Confessions of a Tanorexic
When the American Medical Association released the results of Warthan, Uchida, and Wagner's UV Light Tanning as a Type of Substance-Related Disorder, I felt vindicated. I always knew there was more going on both physically and psychologically when I sought out the sun. Now I had evidence. Tanning can be an addiction.
My childhood summers were spent outdoors before SPFs and basal became part of our vernacular. I'd begin the season with a severe burn or two that eventually became a dark tan. I loved being tan, I loved the sunshine. One spring break in Florida I acquired a sunburn so acute that blisters formed on my face and hallucinations sent me to the emergency room. But the burn eventually turned into a tan, and I was back in the sun as soon as summer arrived in Minnesota.
When I discovered tanning beds my habit got out of control. Half an hour in a tanning booth gave me a faster high than a day in the sun: it was efficient. I found salons where the workers gave me additional minutes in the beds if there were no other customers waiting. I'd hit one salon in the morning and another in the afternoon.
After a few hours in the sun or half an hour in a tanning bed I feel ten pounds thinner and ten years younger. Tanning gives me a euphoria that helps me to understand drug addiction.

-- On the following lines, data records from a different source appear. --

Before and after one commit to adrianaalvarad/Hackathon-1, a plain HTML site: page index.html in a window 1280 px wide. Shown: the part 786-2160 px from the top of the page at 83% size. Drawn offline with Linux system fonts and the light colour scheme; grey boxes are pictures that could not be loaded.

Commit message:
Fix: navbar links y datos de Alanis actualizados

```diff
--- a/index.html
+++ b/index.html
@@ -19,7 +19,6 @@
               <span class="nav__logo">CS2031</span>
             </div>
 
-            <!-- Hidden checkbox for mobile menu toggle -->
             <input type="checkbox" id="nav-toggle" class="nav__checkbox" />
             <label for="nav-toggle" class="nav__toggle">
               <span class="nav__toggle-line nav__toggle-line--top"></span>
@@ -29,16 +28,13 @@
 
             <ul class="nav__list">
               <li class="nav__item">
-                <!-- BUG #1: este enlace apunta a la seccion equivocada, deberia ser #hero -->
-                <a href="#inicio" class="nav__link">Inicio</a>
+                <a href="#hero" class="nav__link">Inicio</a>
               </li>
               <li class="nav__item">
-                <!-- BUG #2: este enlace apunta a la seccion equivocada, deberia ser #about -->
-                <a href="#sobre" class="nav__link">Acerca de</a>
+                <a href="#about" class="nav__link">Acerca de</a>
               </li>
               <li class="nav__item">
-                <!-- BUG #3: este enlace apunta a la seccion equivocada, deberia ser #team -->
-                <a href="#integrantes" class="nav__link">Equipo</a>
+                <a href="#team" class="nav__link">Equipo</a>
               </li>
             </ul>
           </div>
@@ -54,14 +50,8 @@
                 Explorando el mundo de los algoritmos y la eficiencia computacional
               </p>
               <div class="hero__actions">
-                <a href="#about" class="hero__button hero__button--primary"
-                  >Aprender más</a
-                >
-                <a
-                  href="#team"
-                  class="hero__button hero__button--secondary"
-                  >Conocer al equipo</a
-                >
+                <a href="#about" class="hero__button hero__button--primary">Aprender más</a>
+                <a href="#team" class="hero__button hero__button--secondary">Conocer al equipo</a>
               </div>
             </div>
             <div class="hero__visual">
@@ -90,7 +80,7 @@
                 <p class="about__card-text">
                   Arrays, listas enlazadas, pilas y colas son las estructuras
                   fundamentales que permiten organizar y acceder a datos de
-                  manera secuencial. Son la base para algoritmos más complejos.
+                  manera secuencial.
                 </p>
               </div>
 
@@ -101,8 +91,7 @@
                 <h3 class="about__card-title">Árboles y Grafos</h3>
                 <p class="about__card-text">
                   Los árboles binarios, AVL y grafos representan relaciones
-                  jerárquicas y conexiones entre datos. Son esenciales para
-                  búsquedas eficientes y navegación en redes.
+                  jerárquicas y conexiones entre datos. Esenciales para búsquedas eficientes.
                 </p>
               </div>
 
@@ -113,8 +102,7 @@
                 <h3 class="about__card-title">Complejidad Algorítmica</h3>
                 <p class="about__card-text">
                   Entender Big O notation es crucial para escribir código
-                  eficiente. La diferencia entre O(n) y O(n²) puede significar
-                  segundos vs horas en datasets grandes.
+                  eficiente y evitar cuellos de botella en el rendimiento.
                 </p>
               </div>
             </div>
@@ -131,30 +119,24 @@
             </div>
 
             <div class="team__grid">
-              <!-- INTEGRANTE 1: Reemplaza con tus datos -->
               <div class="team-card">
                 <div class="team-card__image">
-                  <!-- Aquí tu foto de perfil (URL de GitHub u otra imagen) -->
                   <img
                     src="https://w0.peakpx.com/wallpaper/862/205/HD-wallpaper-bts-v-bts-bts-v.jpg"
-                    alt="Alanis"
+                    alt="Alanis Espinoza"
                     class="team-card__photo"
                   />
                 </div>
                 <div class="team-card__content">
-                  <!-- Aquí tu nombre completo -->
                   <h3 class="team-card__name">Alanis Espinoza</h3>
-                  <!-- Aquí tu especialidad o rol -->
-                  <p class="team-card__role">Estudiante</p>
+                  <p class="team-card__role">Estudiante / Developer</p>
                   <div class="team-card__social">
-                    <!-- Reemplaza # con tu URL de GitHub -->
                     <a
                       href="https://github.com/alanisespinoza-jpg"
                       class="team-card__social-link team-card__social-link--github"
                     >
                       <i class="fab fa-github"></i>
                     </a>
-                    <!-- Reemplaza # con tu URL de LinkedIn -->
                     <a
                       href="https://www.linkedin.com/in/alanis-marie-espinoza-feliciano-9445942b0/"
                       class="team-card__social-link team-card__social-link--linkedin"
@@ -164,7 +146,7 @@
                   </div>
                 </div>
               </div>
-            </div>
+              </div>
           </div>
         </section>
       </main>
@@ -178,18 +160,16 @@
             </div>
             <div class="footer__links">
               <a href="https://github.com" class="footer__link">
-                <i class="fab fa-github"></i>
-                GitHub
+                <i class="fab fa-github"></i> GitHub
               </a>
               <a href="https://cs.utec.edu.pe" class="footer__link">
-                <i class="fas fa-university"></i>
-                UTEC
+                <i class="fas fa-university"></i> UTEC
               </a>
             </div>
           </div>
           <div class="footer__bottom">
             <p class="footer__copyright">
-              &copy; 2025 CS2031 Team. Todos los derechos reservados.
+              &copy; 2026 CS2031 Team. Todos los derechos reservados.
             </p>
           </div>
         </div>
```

After years of living to tan and tanning to live, twelve years ago I quit cold turkey. The withdrawals were horrible. The mind games began in late winter. Friends returned from vacations with that intoxicating bronze bloom. Gloomy February taunted me and the tanning booths called my name. I tried every self-tanner product available, probably spending more on ointments that turned me orange than I ever did on dual tanning salon memberships.
I blamed my ten years without the sun for weight gain and loss of self-esteem. When I saw the tanned youths of summer I felt sad and old and pasty. I faced ten springs and summers trying to convince myself that no one would have to know if I took one short visit to the tanning salon. But I knew one visit would turn into the one or two visits per day of my youth. Endless aching pursuit of darker skin would eventually paralyze me and I'd find myself struggling again with an inability to function on a sunny day unless I was sprawled out in my bikini on a blanket in the sun.
Two years ago I met some friends for coffee. The day was warm and bright, and we sat outside for hours. Instinct directs me to face the sun always, and I came away from that coffee break with deep red color on my face, arms, and legs. That night the familiar euphoria of sunburn hit me, and I was back on the tanning horse. I'd sneak away from the office for an extended lunch under the sky, warm skin reaching toward the sun while my body felt like it was sinking deep into the grass: the phenomenon of becoming one with the universe. I calibrated my weekend activities according to the patches of sun easing across the backyard.
This year I headed back to the sunshine and happily began turning that familiar brown. Little itchy red bites on my arms had me believing the mosquitoes were ravenous early. Then I read about polymorphic light eruption and realized my body is rejecting my addiction. Polymorphic light eruption is to tanners what emphysema is to smokers (although thankfully not fatal). Not quite cancer, but certainly nature's way of warning us of what may yet occur.
With the orange oompa loompas of reality television, recent controversy over H&M ads, and the Tanning Mom, a new term for tanning addiction has been coined: tanorexia. But that designation feels like a joke, not unlike the reaction many of us had when we first saw Tanning Mom. She is a junkie who needs treatment and instead became a pop culture freak.
The headlines remind me that I haven't beat my addiction. Like any dependency, it will be a lifelong struggle.